Marcus Mundy says King’s message more important than ever
Beverly Corbell | 1/14/2020, 11 a.m.
Editor’s Note: As we celebrate the birthday of Dr. Rev. Martin Luther King Jr., the Portland Observer invited leaders of the African American community to reflect on the relevance of his message today. Marcus Mundy, president of the Coalition of Communities of Color, shared his thoughts about the civil rights leader:
Marcus Mundy was only 9 or 10 years old when Dr. Martin Luther King Jr. was assassinated on April 4, 1968, but his parents made sure he knew what the great man stood for. Mundy’s father was from Alabama and his mother was from Louisiana, so they knew first-hand the injustices that King railed against.
of him, knew of his issues and imbued in us a sense of pride, of discipline, of working hard, all the things that he spoke about in his messaging for our families and our race, they taught us,” Mundy said. “He was peers with my parents. My dad is in Tuskegee, (Alabama) and he (King) did a lot of his work in Montgomery, (Ala.).”
He said King’s pronouncement for equality became more significant to him as he grew older and he internalized King’s words to the point that he now often thinks of some of the civil rights leader’s more memorable passages in his day-to-day life.
“When you’re young, you don’t get into it as much, but over time you see the resonance of his message, you see how important it is,” he said. “I’m talking now to city leaders on a couple of civic ideas and quoting him from his letter from a Birmingham Jail, about how “wait” almost always means “never” and it’s like these are things you grow up with, and they just naturally flow off your tongue and in your thoughts.”
King was writing about things 50 years ago that resonant today, Mundy said.
“It’s just as real – that people in power don’t want to share power.
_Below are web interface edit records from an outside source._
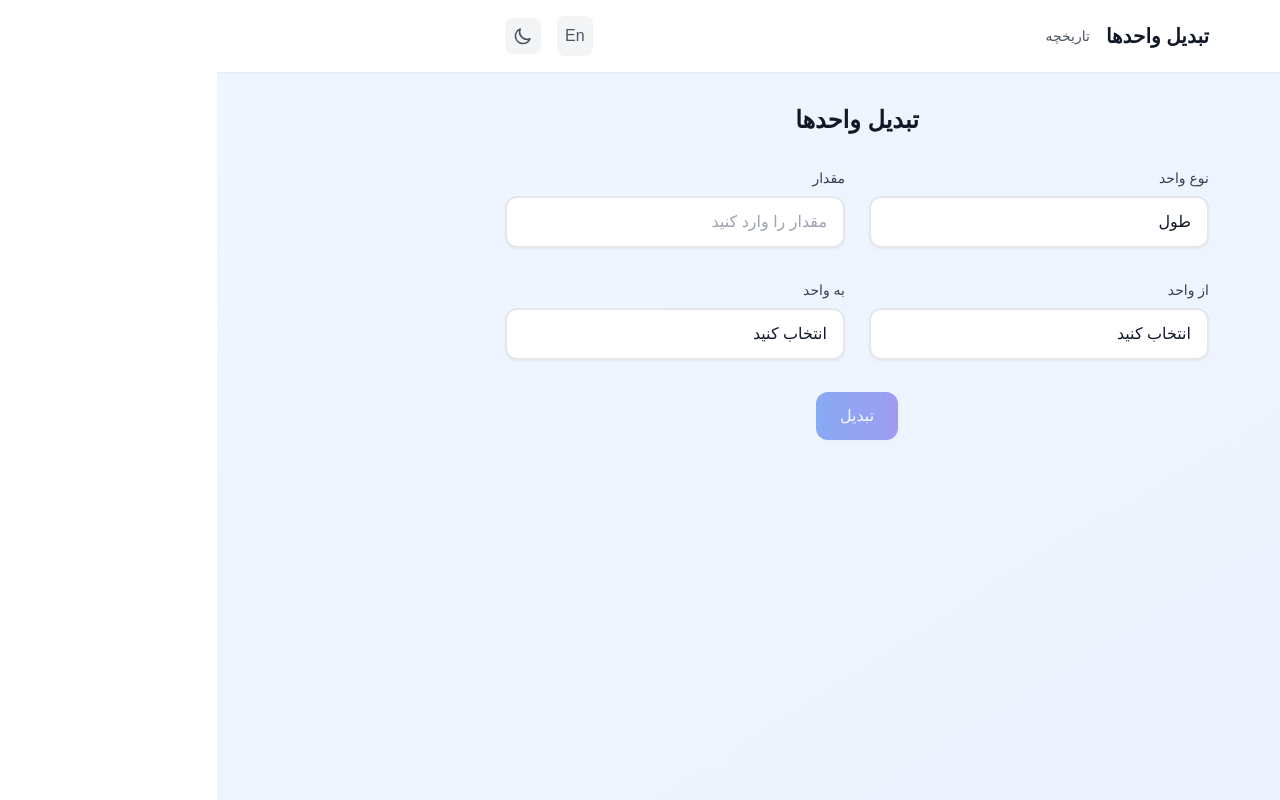
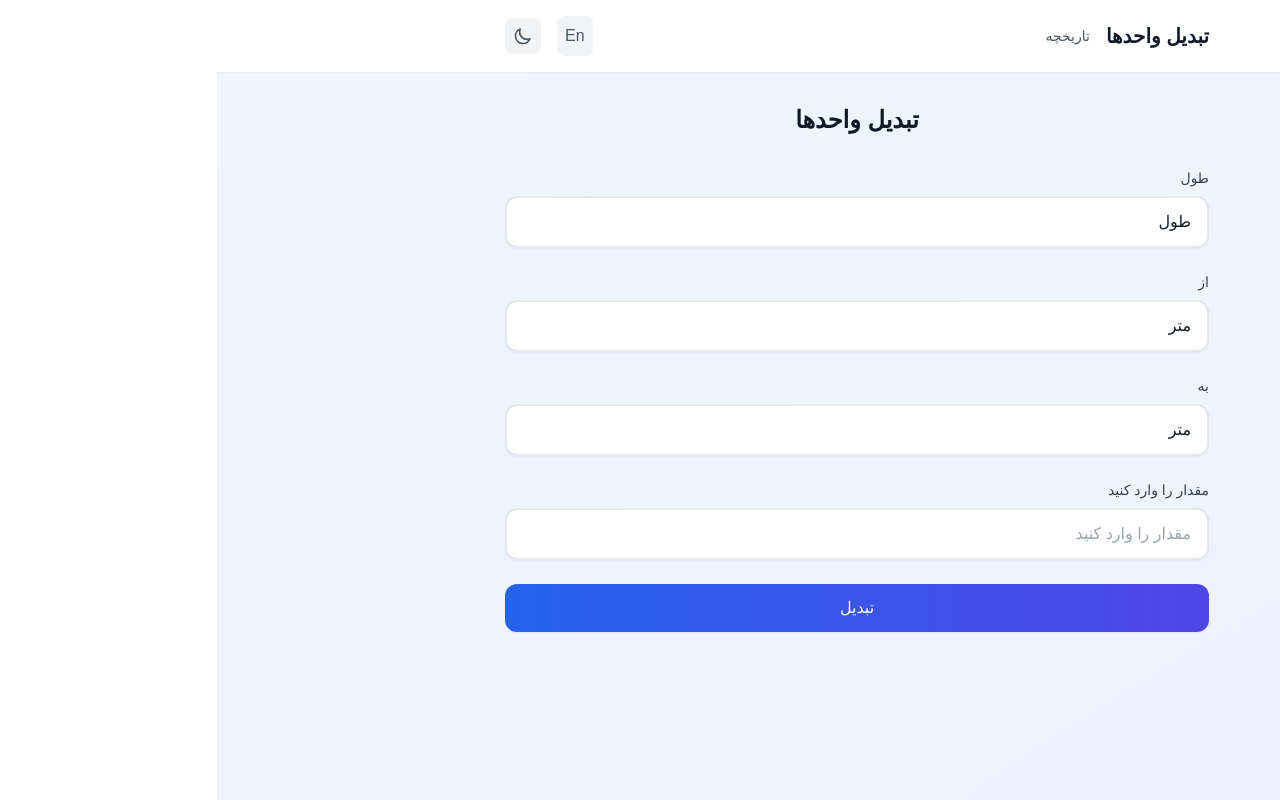
Before and after one commit to alireza-abdii/Units-Converter, a React (Vite) app: page / in a window 1280 px wide. Built offline with nearby package versions, Linux system fonts and the light colour scheme; the HTML template or start-up script is replaced by a standard one; a web font is replaced by a local one.

Commit message:
change design

```diff
--- a/src/components/UnitConverter/ConversionForm.tsx
+++ b/src/components/UnitConverter/ConversionForm.tsx
@@ -1,9 +1,9 @@
 import React from "react";
 import { useConverterStore } from "../../store/converterStore";
-import { UNITS } from "../../constants/unitData";
-import { UnitType } from "../../types/units";
+import { useLanguageStore } from "../../store/languageStore";
+import { translations } from "../../translations";
 
-export const ConversionForm: React.FC = () => {
+export const ConversionForm = () => {
   const {
     unitType,
     inputValue,
@@ -16,99 +16,75 @@ export const ConversionForm: React.FC = () => {
     convert,
   } = useConverterStore();
 
+  const { language } = useLanguageStore();
+  const t = translations[language];
+
   const handleSubmit = (e: React.FormEvent) => {
     e.preventDefault();
     convert();
   };
 
   return (
-    <form onSubmit={handleSubmit} className="space-y-8">
-      <div className="grid grid-cols-1 md:grid-cols-2 gap-6">
+    <form onSubmit={handleSubmit} className="space-y-6">
       <div>
-          <label htmlFor="unitType" className="label">
-            نوع واحد
-          </label>
+        <label className="label">{t.unitTypes[unitType]}</label>
         <select
-            id="unitType"
           value={unitType}
-            onChange={(e) => setUnitType(e.target.value as UnitType)}
+          onChange={(e) => setUnitType(e.target.value as any)}
           className="select"
         >
-            <option value="length">طول</option>
-            <option value="weight">وزن</option>
-            <option value="temperature">دما</option>
-            <option value="area">مساحت</option>
-            <option value="volume">حجم</option>
-            <option value="speed">سرعت</option>
-            <option value="pressure">فشار</option>
-            <option value="power">توان</option>
-          </select>
-        </div>
-
-        <div>
-          <label htmlFor="inputValue" className="label">
-            مقدار
-          </label>
-          <input
-            type="text"
-            id="inputValue"
-            value={inputValue}
-            onChange={(e) => setInputValue(e.target.value)}
-            className="input"
-            placeholder="مقدار را وارد کنید"
-          />
-        </div>
-      </div>
-
-      <div className="grid grid-cols-1 md:grid-cols-2 gap-6">
-        <div>
-          <label htmlFor="fromUnit" className="label">
-            از واحد
-          </label>
-          <select
-            id="fromUnit"
-            value={fromUnit}
-            onChange={(e) => setFromUnit(e.target.value)}
-            className="select"
-          >
-            <option value="">انتخاب کنید</option>
-            {UNITS[unitType].map((unit) => (
-              <option key={unit.id} value={unit.id}>
-                {unit.label}
+          {Object.entries(t.unitTypes).map(([key, value]) => (
+            <option key={key} value={key}>
+              {value}
             </option>
           ))}
         </select>
       </div>
 
       <div>
-          <label htmlFor="toUnit" className="label">
-            به واحد
-          </label>
+        <label className="label">{t.from}</label>
         <select
-            id="toUnit"
+          value={fromUnit}
+          onChange={(e) => setFromUnit(e.target.value)}
+          className="select"
+        >
+          {Object.entries(t.units[unitType]).map(([key, value]) => (
+            <option key={key} value={key}>
+              {value}
+            </option>
+          ))}
+        </select>
+      </div>
+
+      <div>
+        <label className="label">{t.to}</label>
+        <select
           value={toUnit}
           onChange={(e) => setToUnit(e.target.value)}
           className="select"
         >
-            <option value="">انتخاب کنید</option>
-            {UNITS[unitType].map((unit) => (
-              <option key={unit.id} value={unit.id}>
-                {unit.label}
+          {Object.entries(t.units[unitType]).map(([key, value]) => (
+            <option key={key} value={key}>
+              {value}
             </option>
           ))}
         </select>
       </div>
+
+      <div>
+        <label className="label">{t.enterValue}</label>
+        <input
+          type="number"
+          value={inputValue}
+          onChange={(e) => setInputValue(e.target.value)}
+          className="input"
+          placeholder={t.enterValue}
+        />
       </div>
 
-      <div className="flex justify-center">
-        <button
-          type="submit"
-          className="btn btn-primary disabled:opacity-50 disabled:cursor-not-allowed"
-          disabled={!inputValue || !fromUnit || !toUnit}
-        >
-          تبدیل
+      <button type="submit" className="btn btn-primary w-full">
+        {t.convert}
       </button>
-      </div>
     </form>
   );
 };
--- a/src/components/UnitConverter/ConversionHistory.tsx
+++ b/src/components/UnitConverter/ConversionHistory.tsx
@@ -1,9 +1,13 @@
 import React from "react";
 import { useConverterStore } from "../../store/converterStore";
+import { useLanguageStore } from "../../store/languageStore";
+import { translations } from "../../translations";
 import { getUnitLabel } from "../../utils/unitLabels";
 
 export const ConversionHistory: React.FC = () => {
-  const { history, removeFromHistory } = useConverterStore();
+  const { history, removeFromHistory, clearHistory } = useConverterStore();
+  const { language } = useLanguageStore();
+  const t = translations[language];
 
   if (history.length === 0) return null;
 
@@ -52,6 +56,16 @@ export const ConversionHistory: React.FC = () => {
           ))}
         </div>
       </div>
+      {history.length > 0 && (
+        <div className="flex justify-end mb-4">
+          <button
+            onClick={clearHistory}
+            className="text-sm text-red-600 dark:text-red-400 hover:text-red-700 dark:hover:text-red-300 transition-colors"
+          >
+            {t.clearHistory}
+          </button>
+        </div>
+      )}
     </div>
   );
 };
--- a/src/components/UnitConverter/ConversionResult.tsx
+++ b/src/components/UnitConverter/ConversionResult.tsx
@@ -1,19 +1,24 @@
 import React from "react";
 import { useConverterStore } from "../../store/converterStore";
-import { getUnitLabel } from "../../utils/unitLabels";
+import { useLanguageStore } from "../../store/languageStore";
+import { translations } from "../../translations";
 
-export const ConversionResult: React.FC = () => {
-  const { result, toUnit, unitType } = useConverterStore();
+export const ConversionResult = () => {
+  const { result, fromUnit, toUnit, unitType } = useConverterStore();
+  const { language } = useLanguageStore();
+  const t = translations[language];
 
-  if (!result) return null;
+  if (result === null) return null;
 
   return (
-    <div className="mt-8 card">
-      <h2 className="text-lg font-semibold text-gray-900 dark:text-white mb-4">
-        نتیجه تبدیل
-      </h2>
-      <div className="text-2xl font-bold text-blue-600 dark:text-blue-400">
-        {result.toFixed(6)} {getUnitLabel(toUnit, unitType)}
+    <div className="mt-8">
+      <div className="card">
+        <h2 className="text-xl font-bold text-gray-900 dark:text-slate-100 mb-4">
+          {t.result}
+        </h2>
+        <div className="text-2xl font-bold text-blue-600 dark:text-blue-400">
+          {result} {t.units[unitType][toUnit]}
+        </div>
       </div>
     </div>
   );
--- a/src/components/UnitConverter/UnitConverter.tsx
+++ b/src/components/UnitConverter/UnitConverter.tsx
@@ -2,9 +2,13 @@ import { useEffect } from "react";
 import { ConversionForm } from "./ConversionForm";
 import { ConversionResult } from "./ConversionResult";
 import { useConverterStore } from "../../store/converterStore";
+import { useLanguageStore } from "../../store/languageStore";
+import { translations } from "../../translations";
 
 export const UnitConverter = () => {
   const initialize = useConverterStore((state) => state.initialize);
+  const { language } = useLanguageStore();
+  const t = translations[language];
 
   useEffect(() => {
     initialize();
@@ -14,7 +18,7 @@ export const UnitConverter = () => {
     <main className="container py-8">
       <div className="max-w-3xl mx-auto">
         <h1 className="text-2xl font-bold text-gray-900 dark:text-white mb-8 text-center">
-          تبدیل واحدها
+          {t.title}
         </h1>
         <ConversionForm />
         <ConversionResult />
--- a/src/pages/History.tsx
+++ b/src/pages/History.tsx
@@ -1,12 +1,17 @@
 import React from "react";
 import { ConversionHistory } from "../components/UnitConverter/ConversionHistory";
+import { useLanguageStore } from "../store/languageStore";
+import { translations } from "../translations";
 
 export const History: React.FC = () => {
+  const { language } = useLanguageStore();
+  const t = translations[language];
+
   return (
     <main className="container py-8">
       <div className="max-w-3xl mx-auto">
         <h1 className="text-2xl font-bold text-gray-900 dark:text-white mb-8 text-center">
-          تاریخچه تبدیل‌ها
+          {t.history}
         </h1>
         <ConversionHistory />
       </div>
--- a/src/translations/index.ts
+++ b/src/translations/index.ts
@@ -16,6 +16,75 @@ export const translations = {
     from: "از",
     to: "به",
     enterValue: "مقدار را وارد کنید",
+    unitTypes: {
+      length: "طول",
+      weight: "وزن",
+      temperature: "دما",
+      volume: "حجم",
+      area: "مساحت",
+      speed: "سرعت",
+      time: "زمان",
+    },
+    units: {
+      length: {
+        meter: "متر",
+        kilometer: "کیلومتر",
+        centimeter: "سانتی‌متر",
+        millimeter: "میلی‌متر",
+        mile: "مایل",
+        yard: "یارد",
+        foot: "فوت",
+        inch: "اینچ",
+      },
+      weight: {
+        kilogram: "کیلوگرم",
+        gram: "گرم",
+        milligram: "میلی‌گرم",
+        pound: "پوند",
+        ounce: "اونس",
+      },
+      temperature: {
+        celsius: "سلسیوس",
+        fahrenheit: "فارنهایت",
+        kelvin: "کلوین",
+      },
+      volume: {
+        liter: "لیتر",
+        milliliter: "میلی‌لیتر",
+        cubicMeter: "متر مکعب",
+        gallon: "گالن",
+        quart: "کوارت",
+        pint: "پینت",
+        cup: "فنجان",
+        tablespoon: "قاشق غذاخوری",
+        teaspoon: "قاشق چایخوری",
+      },
+      area: {
+        squareMeter: "متر مربع",
+        squareKilometer: "کیلومتر مربع",
+        squareMile: "مایل مربع",
+        squareYard: "یارد مربع",
+        squareFoot: "فوت مربع",
+        squareInch: "اینچ مربع",
+        hectare: "هکتار",
+        acre: "جریب",
+      },
+      speed: {
+        meterPerSecond: "متر بر ثانیه",
+        kilometerPerHour: "کیلومتر بر ساعت",
+        milePerHour: "مایل بر ساعت",
+        knot: "گره",
+      },
+      time: {
+        second: "ثانیه",
+        minute: "دقیقه",
+        hour: "ساعت",
+        day: "روز",
+        week: "هفته",
+        month: "ماه",
+        year: "سال",
+      },
+    },
   },
   en: {
     title: "Unit Converter",
@@ -34,5 +103,74 @@ export const translations = {
     from: "From",
     to: "To",
     enterValue: "Enter value",
+    unitTypes: {
+      length: "Length",
+      weight: "Weight",
+      temperature: "Temperature",
+      volume: "Volume",
+      area: "Area",
+      speed: "Speed",
+      time: "Time",
+    },
+    units: {
+      length: {
+        meter: "Meter",
+        kilometer: "Kilometer",
+        centimeter: "Centimeter",
+        millimeter: "Millimeter",
+        mile: "Mile",
+        yard: "Yard",
+        foot: "Foot",
+        inch: "Inch",
+      },
+      weight: {
+        kilogram: "Kilogram",
+        gram: "Gram",
+        milligram: "Milligram",
+        pound: "Pound",
+        ounce: "Ounce",
+      },
+      temperature: {
+        celsius: "Celsius",
+        fahrenheit: "Fahrenheit",
+        kelvin: "Kelvin",
+      },
+      volume: {
+        liter: "Liter",
+        milliliter: "Milliliter",
+        cubicMeter: "Cubic Meter",
+        gallon: "Gallon",
+        quart: "Quart",
+        pint: "Pint",
+        cup: "Cup",
+        tablespoon: "Tablespoon",
+        teaspoon: "Teaspoon",
+      },
+      area: {
+        squareMeter: "Square Meter",
+        squareKilometer: "Square Kilometer",
+        squareMile: "Square Mile",
+        squareYard: "Square Yard",
+        squareFoot: "Square Foot",
+        squareInch: "Square Inch",
+        hectare: "Hectare",
+        acre: "Acre",
+      },
+      speed: {
+        meterPerSecond: "Meter per Second",
+        kilometerPerHour: "Kilometer per Hour",
+        milePerHour: "Mile per Hour",
+        knot: "Knot",
+      },
+      time: {
+        second: "Second",
+        minute: "Minute",
+        hour: "Hour",
+        day: "Day",
+        week: "Week",
+        month: "Month",
+        year: "Year",
+      },
+    },
   },
 };
```
Lines whose indentation alone changed are shown as unchanged.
They don’t think you’re as good as them, as smart as them, as capable as them, as strategic as them,” he said.
Mundy said King had such an influence on him that he often looks back at King’s language for inspiration.
“Whether I’m talking about the code change at city housing or homelessness issues or who gets to decide how a campaign is run in the city of Portland and the state of Oregon,” he said, “it’s beautiful that his words were so beautiful and striking, and it’s miserably sad that you’re still dealing with the same stuff today.”
Mundy said when he is disheartened by the futility of the struggle, he thinks of the necessity of the struggle and the relentless nature of the battle for full equality.
“You shouldn’t have to fight for those things,” he said. “You shouldn’t ever have to fight for what should be a basic human right, and certainly shouldn’t have to still be fighting for the same things that were exposed decades ago.”
The Coalition of Communities of Color, of which Mundy is president, is an alliance of 19 culturally-specific community based organizations with representation from communities of color, with a mission “to address the socioeconomic disparities, institutional racism, and inequity of services experienced by our families, children and communities, and to organize our communities for collective action resulting in social change to obtain self-determination, wellness, justice and prosperity.”